Today felt like climbing stairs. We would ascend a set of white rapids and then level off a bit, ascend and then level. Geoff encouraged me to take the helm and drive a little in the rapids. Lyra handled beautifully, but it took ages for my heart rate to normalize afterward. There was all this noise and pull at the tiller, and sometimes this dizzying illusion of descent as we climbed upward and the valley opened away, apparently below us. I felt light-headed and giddy and out of control, and I was more than glad to let Geoff take over after I’d proved to myself that I could guide us through the narrow channels between shoals and among the gnarly white pits that marked submerged boulders.

send to dad

We’re in the canyon, camped on a beach cradled in the narrow shadow of the mountains.

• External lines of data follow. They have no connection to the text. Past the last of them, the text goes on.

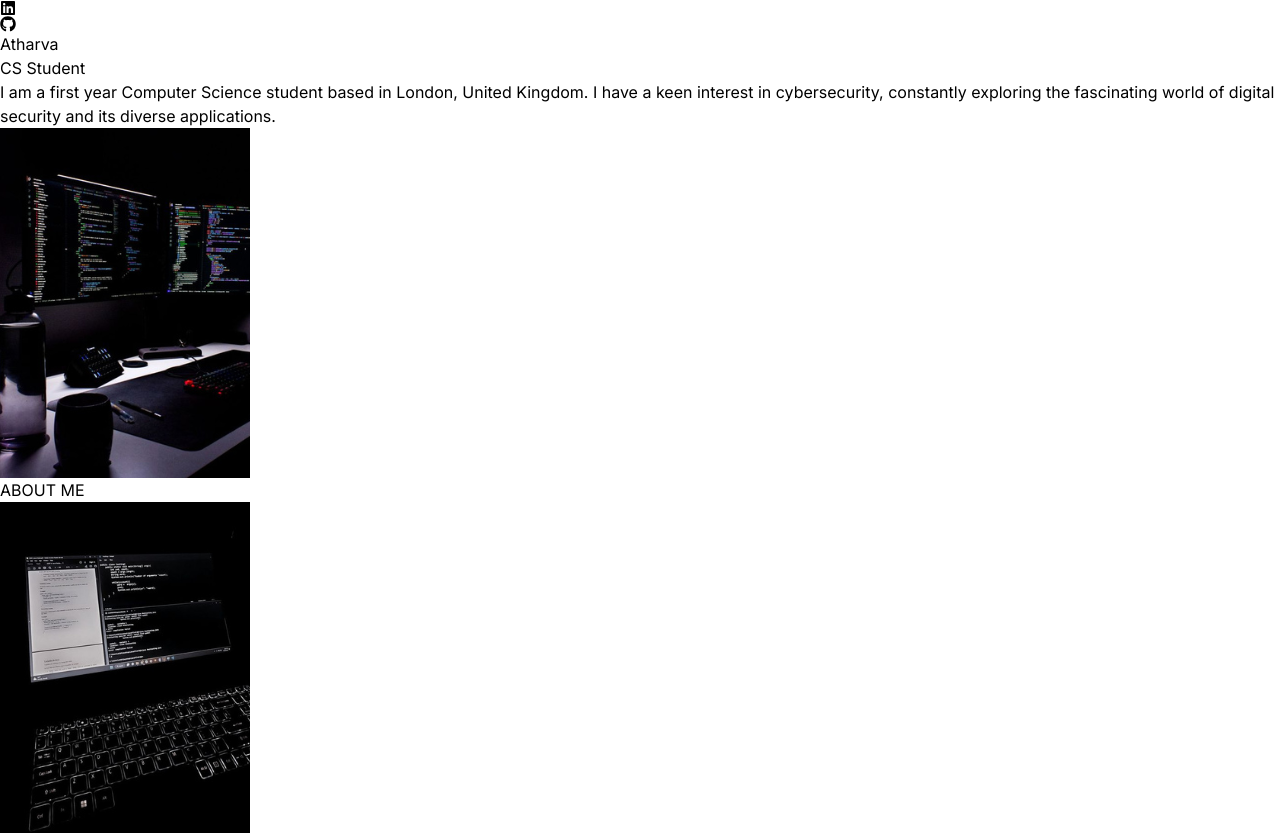
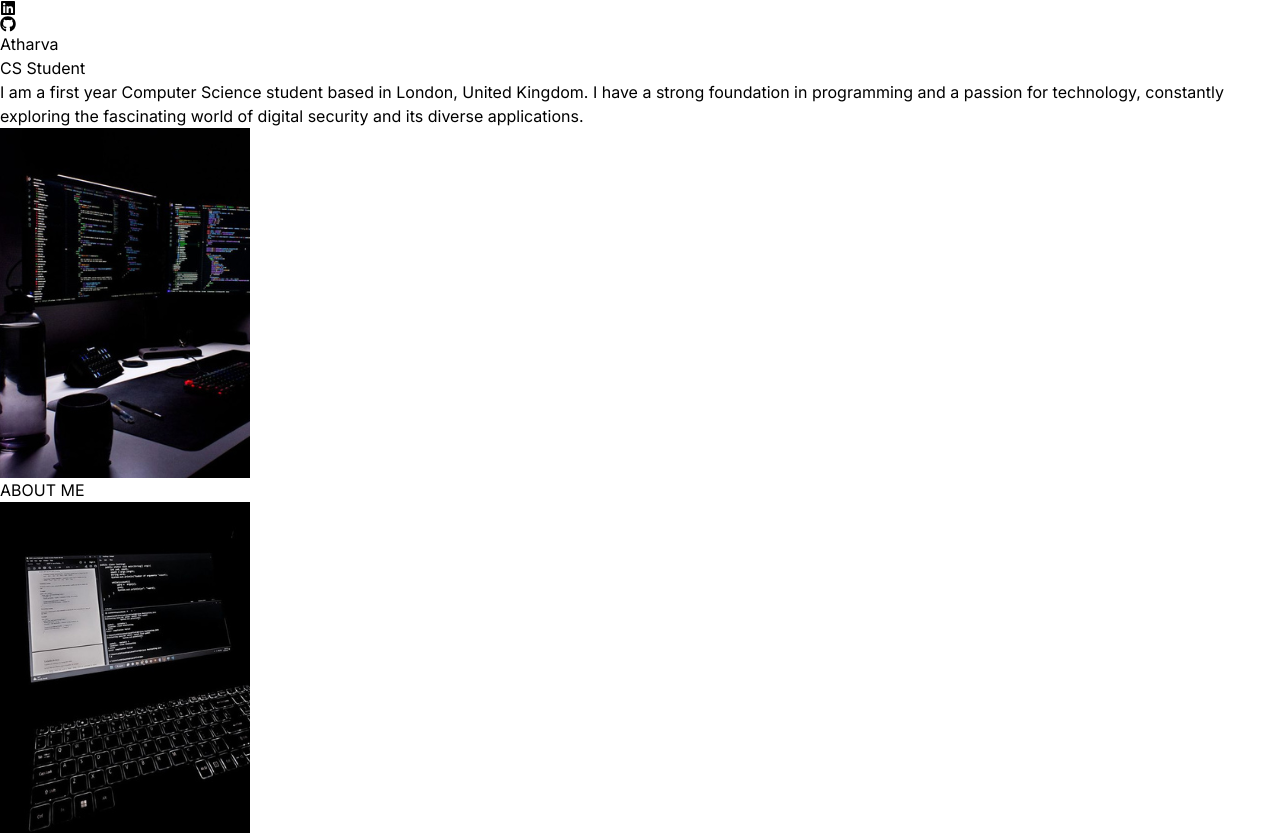
Before and after one commit to athxrva07/portfolio, a React (Vite) app: page / in a window 1280 px wide. Shown: the top 833 px of the page. Built offline with nearby package versions, Linux system fonts and the light colour scheme.

Commit message:
Update index.js

```diff
--- a/src/constants/index.js
+++ b/src/constants/index.js
@@ -2,7 +2,7 @@ import project1 from "../assets/projects/project-1.png";
 import project2 from "../assets/projects/project-2.png";
 import project3 from "../assets/projects/project-3.png";
 
-export const HERO_CONTENT = `I am a first year Computer Science student based in London, United Kingdom. I have a keen interest in cybersecurity, constantly exploring the fascinating world of digital security and its diverse applications.`;
+export const HERO_CONTENT = `I am a first year Computer Science student based in London, United Kingdom.  I have a strong foundation in programming and a passion for technology, constantly exploring the fascinating world of digital security and its diverse applications.`;
 
 export const ABOUT_TEXT = "My name is Atharva, and I am currently pursuing a bachelor\’s degree in computer science at Brunel University in the city of London. I have a keen interest in cybersecurity, constantly exploring the fascinating world of digital security and its diverse applications. Although I haven\’t yet decided which specific field within computer science I\’ll specialize in, my passion drives me to stay updated with the latest developments in this field. Beyond my academic pursuits, I lead a well-rounded life filled with a variety of hobbies and interests. When I\’m not diving into the complexities of computer science, you’ll likely find me immersed in the virtual world of video games. Gaming provides me with entertainment as well as a sense of challenge and accomplishment. As a sports enthusiast, I cannot resist the thrill of watching football and basketball matches.";
 
```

I took out the fishing pole for the first time tonight and cast into a pool in the river’s elbow. I saw a fish nosing at my hook, but it never bit.

A plane flew low between the black-spruce ridges as we set up our camp tonight. I checked the inReach reflexively to make sure we had not accidentally signaled for help. I do this every time we see a boat or a plane unexpectedly. I do not want to accidentally set off any alarms ever again.

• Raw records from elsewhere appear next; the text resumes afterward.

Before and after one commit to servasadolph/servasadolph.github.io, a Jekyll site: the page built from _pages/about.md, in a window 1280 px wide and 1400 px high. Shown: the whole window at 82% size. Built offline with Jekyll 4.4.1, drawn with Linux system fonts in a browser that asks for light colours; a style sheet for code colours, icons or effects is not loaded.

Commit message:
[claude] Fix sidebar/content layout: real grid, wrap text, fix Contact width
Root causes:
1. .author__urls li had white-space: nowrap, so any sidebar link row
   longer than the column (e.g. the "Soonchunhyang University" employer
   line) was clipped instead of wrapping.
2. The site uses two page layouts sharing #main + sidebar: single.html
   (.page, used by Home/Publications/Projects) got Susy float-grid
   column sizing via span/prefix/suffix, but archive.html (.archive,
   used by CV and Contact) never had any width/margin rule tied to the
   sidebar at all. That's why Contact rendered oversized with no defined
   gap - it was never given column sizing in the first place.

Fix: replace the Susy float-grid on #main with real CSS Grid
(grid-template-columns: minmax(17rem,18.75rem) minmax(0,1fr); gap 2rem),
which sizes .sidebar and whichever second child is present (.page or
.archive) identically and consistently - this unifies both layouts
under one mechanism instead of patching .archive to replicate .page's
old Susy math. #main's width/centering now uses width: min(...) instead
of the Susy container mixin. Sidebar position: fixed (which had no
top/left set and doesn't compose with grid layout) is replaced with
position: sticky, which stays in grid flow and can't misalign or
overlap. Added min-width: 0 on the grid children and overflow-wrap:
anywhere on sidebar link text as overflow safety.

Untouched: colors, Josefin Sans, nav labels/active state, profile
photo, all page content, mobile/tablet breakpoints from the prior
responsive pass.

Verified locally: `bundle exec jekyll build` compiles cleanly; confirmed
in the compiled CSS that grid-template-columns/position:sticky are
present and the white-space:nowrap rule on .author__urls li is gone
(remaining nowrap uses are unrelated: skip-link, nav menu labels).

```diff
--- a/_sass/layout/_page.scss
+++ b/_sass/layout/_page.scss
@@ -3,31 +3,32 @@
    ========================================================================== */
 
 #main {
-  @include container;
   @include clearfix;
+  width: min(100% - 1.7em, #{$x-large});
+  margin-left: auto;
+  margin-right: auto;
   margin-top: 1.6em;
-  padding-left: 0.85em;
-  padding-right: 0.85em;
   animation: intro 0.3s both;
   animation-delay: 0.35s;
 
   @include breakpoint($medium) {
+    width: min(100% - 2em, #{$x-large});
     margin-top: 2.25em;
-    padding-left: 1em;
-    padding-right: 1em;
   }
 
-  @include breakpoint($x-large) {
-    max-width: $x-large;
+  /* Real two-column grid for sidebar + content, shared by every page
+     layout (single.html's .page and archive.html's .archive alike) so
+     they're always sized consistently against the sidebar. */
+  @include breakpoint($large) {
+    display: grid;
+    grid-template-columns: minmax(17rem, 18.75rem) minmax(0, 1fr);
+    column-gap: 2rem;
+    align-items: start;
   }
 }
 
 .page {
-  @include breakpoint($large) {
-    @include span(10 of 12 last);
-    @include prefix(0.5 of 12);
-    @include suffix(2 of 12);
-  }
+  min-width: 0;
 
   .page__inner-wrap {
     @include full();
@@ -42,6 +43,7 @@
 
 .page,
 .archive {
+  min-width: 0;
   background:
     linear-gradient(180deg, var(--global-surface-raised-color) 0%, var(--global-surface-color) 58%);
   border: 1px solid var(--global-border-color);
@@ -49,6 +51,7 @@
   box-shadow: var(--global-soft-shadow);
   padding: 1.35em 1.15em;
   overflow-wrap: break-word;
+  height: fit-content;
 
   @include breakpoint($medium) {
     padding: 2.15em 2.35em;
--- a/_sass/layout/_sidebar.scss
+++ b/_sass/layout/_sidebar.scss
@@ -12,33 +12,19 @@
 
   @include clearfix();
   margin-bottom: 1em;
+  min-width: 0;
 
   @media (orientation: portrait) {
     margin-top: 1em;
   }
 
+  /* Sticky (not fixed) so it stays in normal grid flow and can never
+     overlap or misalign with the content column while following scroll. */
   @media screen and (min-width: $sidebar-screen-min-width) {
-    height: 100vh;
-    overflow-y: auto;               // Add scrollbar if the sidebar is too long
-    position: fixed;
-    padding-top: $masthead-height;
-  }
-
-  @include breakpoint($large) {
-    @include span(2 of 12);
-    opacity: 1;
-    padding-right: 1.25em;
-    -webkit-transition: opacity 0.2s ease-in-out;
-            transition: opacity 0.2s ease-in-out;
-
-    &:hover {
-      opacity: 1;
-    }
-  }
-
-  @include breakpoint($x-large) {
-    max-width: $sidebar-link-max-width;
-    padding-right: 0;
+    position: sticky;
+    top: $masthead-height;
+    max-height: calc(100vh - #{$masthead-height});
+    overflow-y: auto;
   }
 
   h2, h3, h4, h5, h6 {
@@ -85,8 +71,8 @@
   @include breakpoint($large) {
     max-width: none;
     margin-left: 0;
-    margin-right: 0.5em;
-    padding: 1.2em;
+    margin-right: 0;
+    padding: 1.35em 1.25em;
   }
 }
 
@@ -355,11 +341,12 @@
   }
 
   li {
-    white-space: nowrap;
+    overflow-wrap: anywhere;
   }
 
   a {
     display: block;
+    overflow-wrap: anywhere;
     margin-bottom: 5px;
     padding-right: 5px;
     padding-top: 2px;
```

Geoff says this is the most beautiful place we have camped all summer. He might be right. I loved the sprawling sandbars and beetle-green hills of the Tanana, but there is something about the way the sound of water is filling this dark valley with stars.

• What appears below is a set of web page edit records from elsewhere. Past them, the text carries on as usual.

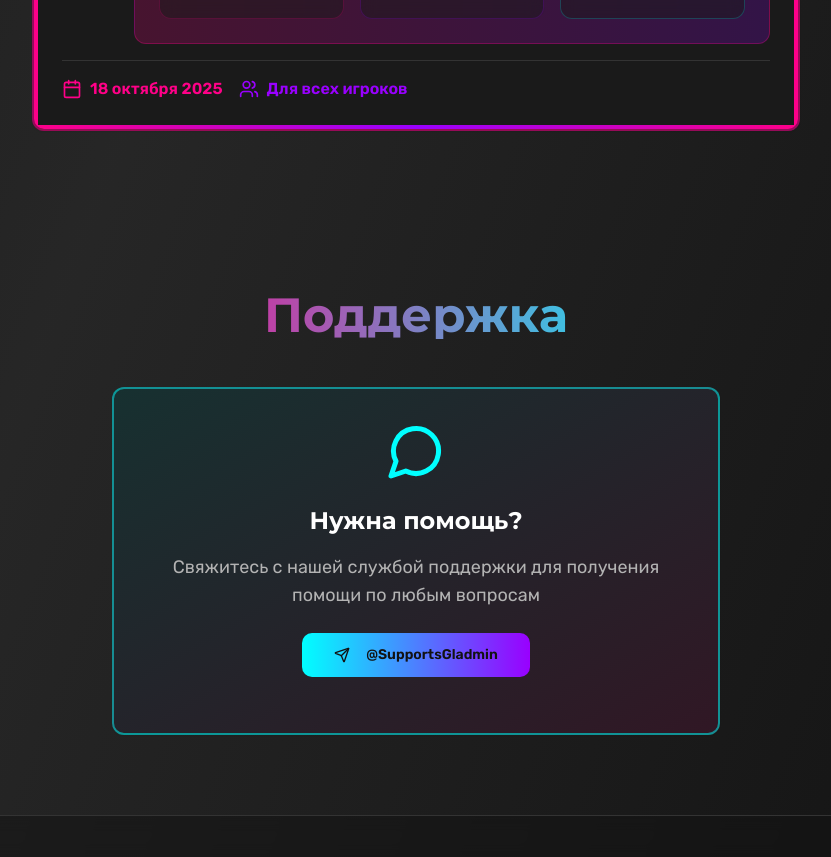
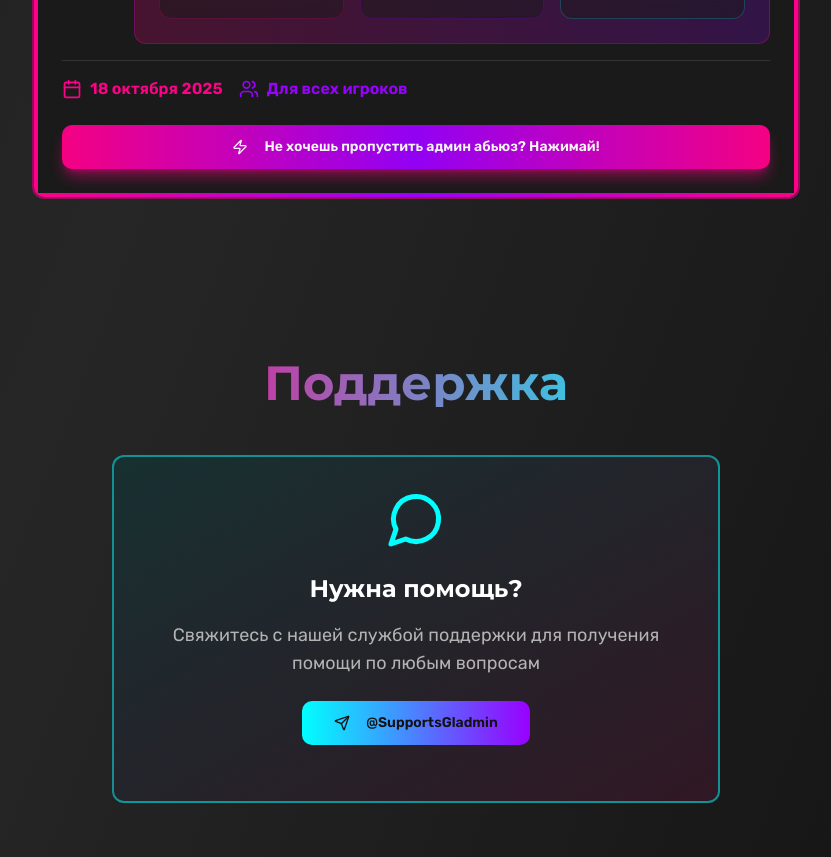
Before and after one commit to pr-poehali-dev/ilovebanstudios-website, a React (Vite) app: page / in a window 1280 px wide. Shown: the part 2320-3177 px from the top of the page, without its empty margins (224-1055 px from the left). Built offline with nearby package versions, Linux system fonts and the light colour scheme.

Commit message:
feat: добавить кнопку антиабьюза

```diff
--- a/src/pages/Index.tsx
+++ b/src/pages/Index.tsx
@@ -280,7 +280,7 @@ const Index = () => {
                       </div>
                     </div>
                   </div>
-                  <div className="flex items-center gap-4 pt-4 border-t border-border">
+                  <div className="flex items-center gap-4 pt-4 border-t border-border mb-6">
                     <div className="flex items-center gap-2 text-primary">
                       <Icon name="Calendar" size={20} />
                       <span className="font-semibold">18 октября 2025</span>
@@ -290,6 +290,16 @@ const Index = () => {
                       <span className="font-semibold">Для всех игроков</span>
                     </div>
                   </div>
+                  <Button
+                    className="w-full bg-gradient-to-r from-primary via-accent to-primary hover:scale-105 transition-transform text-white font-bold shadow-lg shadow-primary/50 animate-pulse"
+                    size="lg"
+                    asChild
+                  >
+                    <a href="https://landofgames.ru/articles/guides/28468-admin-abjuz-v-steal-a-brainrot-kogda-prohodit.html" target="_blank" rel="noopener noreferrer">
+                      <Icon name="Zap" size={20} className="mr-2" />
+                      Не хочешь пропустить админ абьюз? Нажимай!
+                    </a>
+                  </Button>
                 </div>
               </div>
             </Card>
```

canyon camp

River Trip Journal 11

8/7/2017

Woke up early this morning and busted a move. Potstickers and salmon at midnight tided us over until now.

The Chandalar is much colder than the Yukon. No more baths, alas! When we came out of Cutoff Slough, it felt like walking into a grocery store in an Arkansas summer: a sudden arctic blast.

We drove through a bit of burning forest just now. Thick, smoky air, bright sunlight catching in the billows, red-topped, dead-needled spruce. Lots of eagles today.

fires

Later:

The faster current is a little scary. I had to navigate some really shallow gravel bars and riffles as we left Venetie at dusk heading into the sun. It was definitely the toughest section of river I’ve driven yet.

happy keely lower chan drive

It was really lovely to see M. and get hugs from kids. Everyone was helpful and curious and welcoming. Sometimes I miss Venetie a lot.

Getting gas was a little tough. They don’t take cards. We worked it out after a few tries.

Surprise plane wreckage beside the river tonight. Not sure what to make of that. It’s only four miles from Venetie, but I’ve never heard of it. It’s filled with names and initials that I recognize, though, painted on or smudged into the dust and grime on the inside.
(Editor’s note: this plane crashed in 1997 after taking off from Venetie. No one was killed, though the wreck looks pretty terrifying)

planeplane tailGeoff plane inside

We had a harder time finding a camp than we have in the past. The shores are mostly cobble now, where before they were sand.

keely boobs?

I’m nervous about navigating the canyon as we turn onto the East Fork, probably tomorrow night. We will be gaining a lot of elevation, and I’m not sure what to expect exactly. Everyone says we’re doing well to try this at high water, and that now is the highest it’s been all summer, so our chances are good, whatever that means.

plane camp moonplane camp sunsetsilhouettes